Food price outlook makes for a not so merry Christmas: Food prices during the year have continued strong. The U.N.’s Food and Agriculture Organization produces a food price index. This year it “hit its highest level since being launched in 1990.” In fact, “the global cost of imported foodstuffs this year was expected to be 21 percent higher than in 2006, and the highest amount on record.” Behind the increased prices are both structural reasons and short term market disruptions.

Structurally demand has been growing for a number of reasons, including the increasing incomes in a number of developing countries, particularly in Asia, and the development of the biofuels industry. As demand has grown food supply has become more susceptible to draughts, floods, etc. The future doesn’t really offer any price relief. While projections vary from analysts to analysts, the outlook is for commodity prices to continue to show strength into, at least, the mid-term. The USDA, for example, is a projecting food prices to rise between 3.5 to 4.5 percent in the U.S. next year. The high food prices are now beginning to raise questions about the future direction of food and agricultural trade. In China, for example, with food prices said to have risen by over 18 percent through November, the government, worried about inflation, repealed “the 13 percent tax rebate on grain exports”.

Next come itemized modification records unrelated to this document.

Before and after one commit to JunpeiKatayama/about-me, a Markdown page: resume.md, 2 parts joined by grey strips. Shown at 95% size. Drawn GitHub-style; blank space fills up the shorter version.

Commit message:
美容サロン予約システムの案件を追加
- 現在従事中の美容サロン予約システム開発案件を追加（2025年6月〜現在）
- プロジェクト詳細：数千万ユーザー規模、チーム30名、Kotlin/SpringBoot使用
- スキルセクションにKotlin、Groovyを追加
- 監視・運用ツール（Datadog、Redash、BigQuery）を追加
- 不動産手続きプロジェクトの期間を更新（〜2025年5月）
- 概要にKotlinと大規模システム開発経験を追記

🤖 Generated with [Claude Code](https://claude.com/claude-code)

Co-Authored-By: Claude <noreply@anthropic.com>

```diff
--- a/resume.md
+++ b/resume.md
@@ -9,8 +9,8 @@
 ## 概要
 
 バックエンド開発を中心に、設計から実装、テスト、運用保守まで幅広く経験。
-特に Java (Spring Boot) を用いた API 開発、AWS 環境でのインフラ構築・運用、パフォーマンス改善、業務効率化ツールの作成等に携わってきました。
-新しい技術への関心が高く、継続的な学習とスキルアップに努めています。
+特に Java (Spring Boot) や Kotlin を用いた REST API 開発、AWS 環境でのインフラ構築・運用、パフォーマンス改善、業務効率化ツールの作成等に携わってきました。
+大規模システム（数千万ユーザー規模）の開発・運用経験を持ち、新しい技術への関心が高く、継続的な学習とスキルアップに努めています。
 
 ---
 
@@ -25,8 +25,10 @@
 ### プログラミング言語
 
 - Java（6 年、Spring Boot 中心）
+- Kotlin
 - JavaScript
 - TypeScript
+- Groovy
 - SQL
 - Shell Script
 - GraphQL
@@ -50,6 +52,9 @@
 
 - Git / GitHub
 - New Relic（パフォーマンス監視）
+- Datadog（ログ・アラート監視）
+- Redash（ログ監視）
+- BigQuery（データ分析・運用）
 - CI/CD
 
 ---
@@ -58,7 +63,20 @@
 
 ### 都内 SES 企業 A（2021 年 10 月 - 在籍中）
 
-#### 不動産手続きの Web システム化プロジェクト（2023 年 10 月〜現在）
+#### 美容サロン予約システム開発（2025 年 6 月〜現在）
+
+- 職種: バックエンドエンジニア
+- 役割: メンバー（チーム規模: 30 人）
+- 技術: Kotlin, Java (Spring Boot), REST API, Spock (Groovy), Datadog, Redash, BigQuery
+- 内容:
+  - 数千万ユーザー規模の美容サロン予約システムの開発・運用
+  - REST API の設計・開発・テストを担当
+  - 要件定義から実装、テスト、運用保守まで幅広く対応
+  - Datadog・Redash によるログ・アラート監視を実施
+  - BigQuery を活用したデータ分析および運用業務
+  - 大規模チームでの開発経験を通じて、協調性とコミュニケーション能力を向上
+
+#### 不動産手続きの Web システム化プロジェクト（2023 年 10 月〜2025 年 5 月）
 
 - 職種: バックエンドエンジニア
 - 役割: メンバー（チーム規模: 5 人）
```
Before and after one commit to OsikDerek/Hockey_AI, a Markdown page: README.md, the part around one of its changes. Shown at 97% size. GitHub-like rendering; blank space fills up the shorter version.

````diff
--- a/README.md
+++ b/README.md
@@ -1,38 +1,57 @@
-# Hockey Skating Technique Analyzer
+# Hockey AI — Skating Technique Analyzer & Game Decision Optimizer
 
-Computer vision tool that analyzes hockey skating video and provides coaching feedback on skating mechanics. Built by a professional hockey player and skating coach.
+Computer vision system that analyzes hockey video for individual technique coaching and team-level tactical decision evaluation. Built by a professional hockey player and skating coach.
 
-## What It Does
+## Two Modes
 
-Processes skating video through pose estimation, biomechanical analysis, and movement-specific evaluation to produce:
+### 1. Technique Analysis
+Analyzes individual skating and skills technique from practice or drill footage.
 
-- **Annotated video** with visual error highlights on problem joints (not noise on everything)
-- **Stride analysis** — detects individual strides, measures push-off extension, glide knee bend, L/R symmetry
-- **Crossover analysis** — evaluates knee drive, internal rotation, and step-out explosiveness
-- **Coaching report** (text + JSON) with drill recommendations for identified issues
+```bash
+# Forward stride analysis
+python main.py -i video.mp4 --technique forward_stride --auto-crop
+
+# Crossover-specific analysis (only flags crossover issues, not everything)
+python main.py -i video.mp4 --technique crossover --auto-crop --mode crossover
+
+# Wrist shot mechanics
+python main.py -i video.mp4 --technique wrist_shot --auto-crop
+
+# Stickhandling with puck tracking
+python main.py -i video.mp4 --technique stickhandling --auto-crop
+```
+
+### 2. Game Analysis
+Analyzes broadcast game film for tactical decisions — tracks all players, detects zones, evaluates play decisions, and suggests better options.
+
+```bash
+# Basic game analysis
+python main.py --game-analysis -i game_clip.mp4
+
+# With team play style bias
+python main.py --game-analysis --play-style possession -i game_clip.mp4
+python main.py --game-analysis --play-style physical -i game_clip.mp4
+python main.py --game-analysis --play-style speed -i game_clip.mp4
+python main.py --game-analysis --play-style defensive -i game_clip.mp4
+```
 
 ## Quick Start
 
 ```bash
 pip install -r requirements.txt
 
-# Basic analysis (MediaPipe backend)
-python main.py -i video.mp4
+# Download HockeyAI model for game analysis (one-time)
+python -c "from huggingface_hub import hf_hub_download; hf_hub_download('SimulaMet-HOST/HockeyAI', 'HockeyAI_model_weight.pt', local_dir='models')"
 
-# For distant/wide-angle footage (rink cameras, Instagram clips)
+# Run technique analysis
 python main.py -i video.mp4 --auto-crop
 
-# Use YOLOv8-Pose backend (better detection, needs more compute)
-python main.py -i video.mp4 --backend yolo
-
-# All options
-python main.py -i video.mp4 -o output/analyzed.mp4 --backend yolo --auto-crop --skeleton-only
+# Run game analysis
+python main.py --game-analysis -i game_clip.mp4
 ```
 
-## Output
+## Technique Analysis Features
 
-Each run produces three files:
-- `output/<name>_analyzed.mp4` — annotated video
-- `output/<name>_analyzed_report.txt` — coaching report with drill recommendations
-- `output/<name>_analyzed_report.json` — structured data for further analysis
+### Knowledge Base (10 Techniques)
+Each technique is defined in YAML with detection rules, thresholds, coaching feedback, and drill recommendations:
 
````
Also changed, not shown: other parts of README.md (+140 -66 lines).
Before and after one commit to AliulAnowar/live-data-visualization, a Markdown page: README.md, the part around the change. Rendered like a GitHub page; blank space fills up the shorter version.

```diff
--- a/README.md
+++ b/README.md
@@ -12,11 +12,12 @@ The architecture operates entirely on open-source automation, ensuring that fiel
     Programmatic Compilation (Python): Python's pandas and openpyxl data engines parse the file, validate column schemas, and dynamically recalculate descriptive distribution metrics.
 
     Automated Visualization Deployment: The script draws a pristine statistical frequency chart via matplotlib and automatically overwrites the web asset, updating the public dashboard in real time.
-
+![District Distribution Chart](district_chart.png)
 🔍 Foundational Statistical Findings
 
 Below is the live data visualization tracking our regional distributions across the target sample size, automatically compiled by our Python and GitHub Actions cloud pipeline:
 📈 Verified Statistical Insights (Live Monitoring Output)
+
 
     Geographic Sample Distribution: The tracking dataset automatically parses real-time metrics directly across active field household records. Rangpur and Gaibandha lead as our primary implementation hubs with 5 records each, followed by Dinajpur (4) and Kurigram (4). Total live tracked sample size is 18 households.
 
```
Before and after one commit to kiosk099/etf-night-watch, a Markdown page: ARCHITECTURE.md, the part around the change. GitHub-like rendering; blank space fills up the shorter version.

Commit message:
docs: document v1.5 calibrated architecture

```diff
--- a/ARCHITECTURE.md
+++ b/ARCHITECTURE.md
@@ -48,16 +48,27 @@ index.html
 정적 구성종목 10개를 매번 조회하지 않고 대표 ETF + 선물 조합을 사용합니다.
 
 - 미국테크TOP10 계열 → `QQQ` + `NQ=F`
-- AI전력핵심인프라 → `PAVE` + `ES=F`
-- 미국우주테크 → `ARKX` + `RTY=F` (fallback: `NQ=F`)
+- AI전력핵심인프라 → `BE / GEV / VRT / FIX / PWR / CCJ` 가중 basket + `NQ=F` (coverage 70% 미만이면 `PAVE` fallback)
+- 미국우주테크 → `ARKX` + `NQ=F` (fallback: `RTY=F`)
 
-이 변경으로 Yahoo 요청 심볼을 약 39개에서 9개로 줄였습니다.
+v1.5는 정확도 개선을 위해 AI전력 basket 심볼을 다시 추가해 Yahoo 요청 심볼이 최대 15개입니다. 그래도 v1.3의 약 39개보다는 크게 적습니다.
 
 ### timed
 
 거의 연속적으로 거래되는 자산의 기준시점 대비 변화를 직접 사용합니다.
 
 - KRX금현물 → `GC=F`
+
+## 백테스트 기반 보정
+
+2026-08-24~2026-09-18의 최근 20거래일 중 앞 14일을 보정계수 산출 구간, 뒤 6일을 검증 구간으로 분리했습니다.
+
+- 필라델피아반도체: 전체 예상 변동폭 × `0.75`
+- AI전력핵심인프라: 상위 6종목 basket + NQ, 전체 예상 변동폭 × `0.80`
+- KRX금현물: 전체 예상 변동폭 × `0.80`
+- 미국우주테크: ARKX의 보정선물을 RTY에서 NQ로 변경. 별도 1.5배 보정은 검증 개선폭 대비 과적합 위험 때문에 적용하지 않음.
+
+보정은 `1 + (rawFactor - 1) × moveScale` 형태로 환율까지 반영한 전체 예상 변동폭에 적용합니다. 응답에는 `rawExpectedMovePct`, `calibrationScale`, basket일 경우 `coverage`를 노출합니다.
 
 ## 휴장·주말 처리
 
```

Of course China isn’t the only country looking at border measures/policies to protect their consumers. The U.N. is reporting that are “more than 20 countries including Argentina and Azerbaijan, Mexico and Morocco, where governments were trying to offset [food price increases] often by restricting exports or cutting tariffs on food imports.” This means that we will see a redimensioning of trade relationships. At the same time, we can expect food companies in a number of markets to come under official pressure to hold back on the magnitude of price increases.


Lots of turkeys: Although Mexico is in fourth place globally in terms of per capita turkey consumption at 1.9 kg, consumption is still a ways away from the U.S., the global leader, with 7.6 kg/person. Most of the consumption takes place during the Christmas season, with 70 to 80 percent sold as whole birds. In spite of the fact that imports represent an important portion of the market the industry is intent on expanding consumption so that Mexicans will eat more turkey throughout the year – not just around Christmas. The industry, for its part is highly concentrated, with Parson and Del Mezquital-Bachoco having a 35% share each and Viridian a 25 percent share.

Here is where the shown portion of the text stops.